Dear Haiti, Love Alaine (Hardcover)
"I couldn't put Dear Haiti, Love Alaine down " --New York Times bestselling author Jasmine Guillory "An enchanting and engrossing novel full of wit and laughter." --Edwidge Danticat, author of Breath, Eyes, Memory "Remarkable, funny, and whip-smart." --Ibi Zoboi, author of American Street, National Book Award finalist "Maika and Maritza Moulite have created quite the masterpiece." --NPR.org "Alaine's sarcastic quips...are worth the price of admission alone." --HYPEBAE "A beautiful story from start to finish." --Buzzfeed Alaine Beauparlant has heard about Haiti all her life... But the stories were always passed down from her dad--and her mom, when she wasn't too busy with her high-profile newscaster gig. But when Alaine's life goes a bit sideways, it's time to finally visit Haiti herself.
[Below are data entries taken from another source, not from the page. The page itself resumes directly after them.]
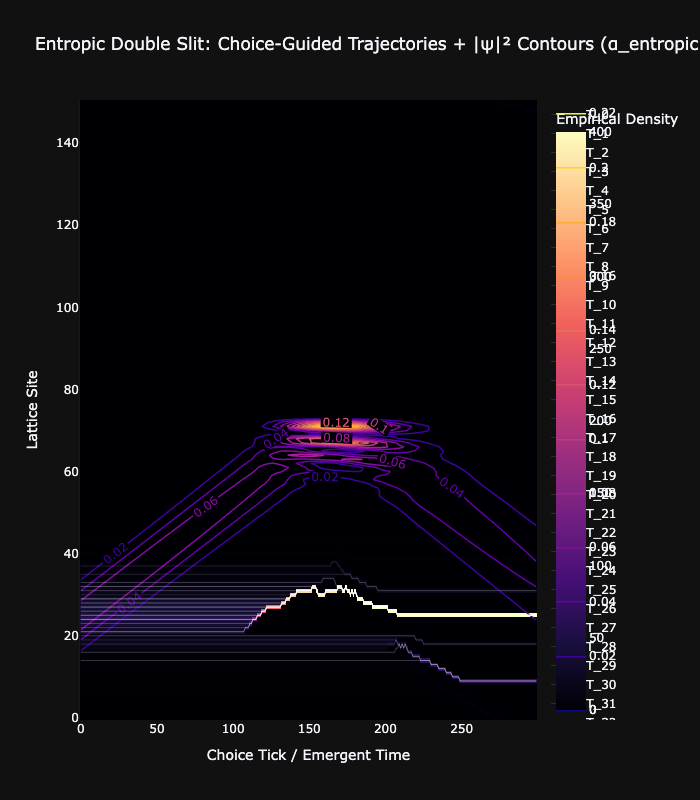
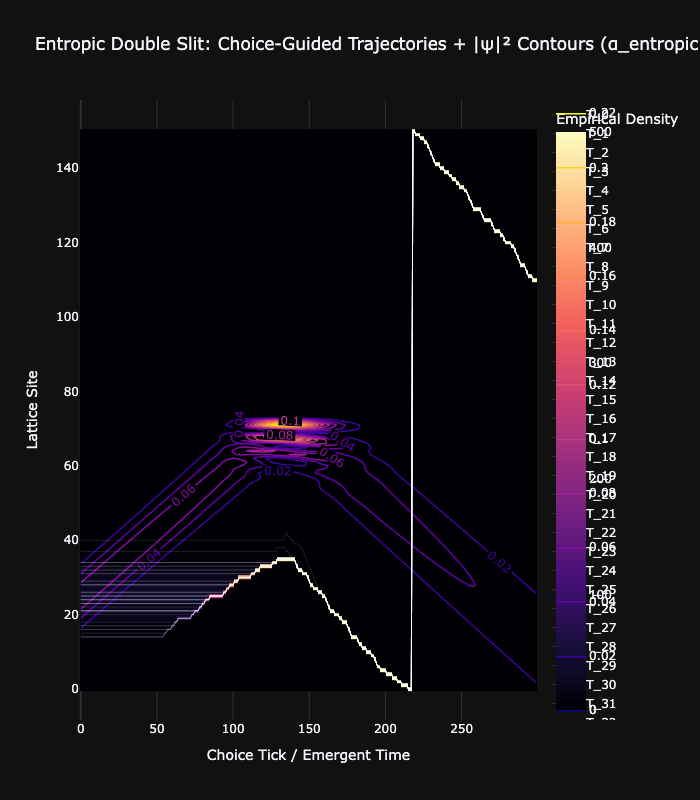
Implement Local Time Dilation in solver and update explainers

diff --git a/ukft_sim/solver.py b/ukft_sim/solver.py
@@ -51,13 +51,17 @@ class SimulationRunner:
         
         print("Starting Simulation Loop...")
         for t_idx in tqdm(range(self.T_ticks), desc="Simulating Choice Steps"):
-            # 1. Dynamic dt
+            # 1. Dynamic dt (Time Dilation)
             rho = np.abs(psi)**2
-            avg_rho = np.mean(rho[positions]) + 1e-6
             
             # UKFT Paper 34: dt ~ hbar / (|psi|^2 * E)
-            dt_n = self.dt_base * (0.1 / avg_rho) 
-            dt_n = np.clip(dt_n, 0.01, 0.2)
+            # Local dt per particle - "Proper Time" per choice step
+            rho_particles = rho[positions] + 1e-9
+            dt_local = self.dt_base * (0.1 / rho_particles)
+            dt_local = np.clip(dt_local, 0.01, 0.25)
+            
+            # Global dt for Field Evolution (Average Experience of the Collective)
+            dt_n = np.mean(dt_local)
             
             physical_time_elapsed += dt_n
             history_time.append(physical_time_elapsed)
@@ -76,8 +80,9 @@ class SimulationRunner:
             V_q = get_quantum_potential(psi, self.t_hop)
             v_field = get_velocity_field(psi, self.t_hop)
             
+            # Pass local dt for each particle's action calculation
             positions, _ = step_discrete_action_minimizer(
-                positions, psi, v_field, V_q, dt_n, 
+                positions, psi, v_field, V_q, dt_local, 
                 self.alpha_entropic, self.t_hop, self.N, self.dx
             )
             

diff --git a/experiments/02_double_slit.md b/experiments/02_double_slit.md
@@ -22,5 +22,7 @@ Observe how the trajectories "decide" which slit to enter. In the interference r
 Note the slope of the curve.
 *   **Steep Slope**: Fast physical time (low action density).
 *   **Flat Slope**: Slow physical time (high action/knowledge density).
+
+**Update (Local Time Dilation)**: The simulation now calculates proper time *locally* for each particle based on the knowledge density $\rho(x)$ it experiences ($dt \propto 1/\rho$).
 You may observe a "kink" or flattening as the packet hits the complex slit region, representing the increased "computational cost" (in choice steps) to navigate the superposition.
 ![Emergent Time](02_double_slit_results_fig3.png)

diff --git a/experiments/03_entropic_double_slit.md b/experiments/03_entropic_double_slit.md
@@ -21,4 +21,4 @@ Notice how the trajectories do not just "fill" the potential; they *hunt* for th
 ## Parameters
 *   **Alpha**: 2.0 (Balanced Choice)
 *   **Resolution**: 151x300 (Optimized for contrast)
-*   **dt**: 0.2 (Emergent Time base)
+*   **dt**: Dynamic/Local (Proper time $dt \propto 1/\rho$)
What she learns about Haiti's proud history as the world's first black republic (with its even prouder people) is one thing, but what she learns about her own family is another. Suddenly, the secrets Alaine's mom has been keeping, including a family curse that has spanned generations, can no longer be avoided. It's a lot to handle, without even mentioning that Alaine is also working for her aunt's nonprofit, which sends underprivileged kids to school and boasts one annoyingly charming intern. But if anyone can do it all...it's Alaine. "Delightful." --Essence magazine "Alaine Beauparlant is YA's new favorite heroine." --Author Nina Moreno for Bustle "Seamlessly blending story lines and allusions to Haiti's history and culture, the authors create an indelible, believable character in Alaine--naive, dynamic, and brutally honest--who stretches and grows as her remarkable, affectingly rendered family relationships do." --Publishers Weekly (starred review) "Sisters Maika and Maritza Moulite deliver a phenomenal coming-of-age story with this stunning novel." --Booklist (starred review) "Enchanting." --Kirkus Reviews Winner of a Parent's Choice Award.
Could there be a better young adult historical fiction storyteller than Stacey Lee? The Downstairs Girl rings with honesty about the plight of Jo Kwan, living in Atlanta in 1890 in an abandoned basement below an unsuspecting family that runs one of the town's newspapers. Jo becomes the unseen advice columnist "Dear Miss Sweetie" as she uses her considerable wit to answer letters - all the while working as a maid to a privileged and cruel teen. Romance, racial inequities and family squabbles all result in Lee's outstanding development into a glimpse of Atlanta's storied genteelness. This is a sure winner! - Maureen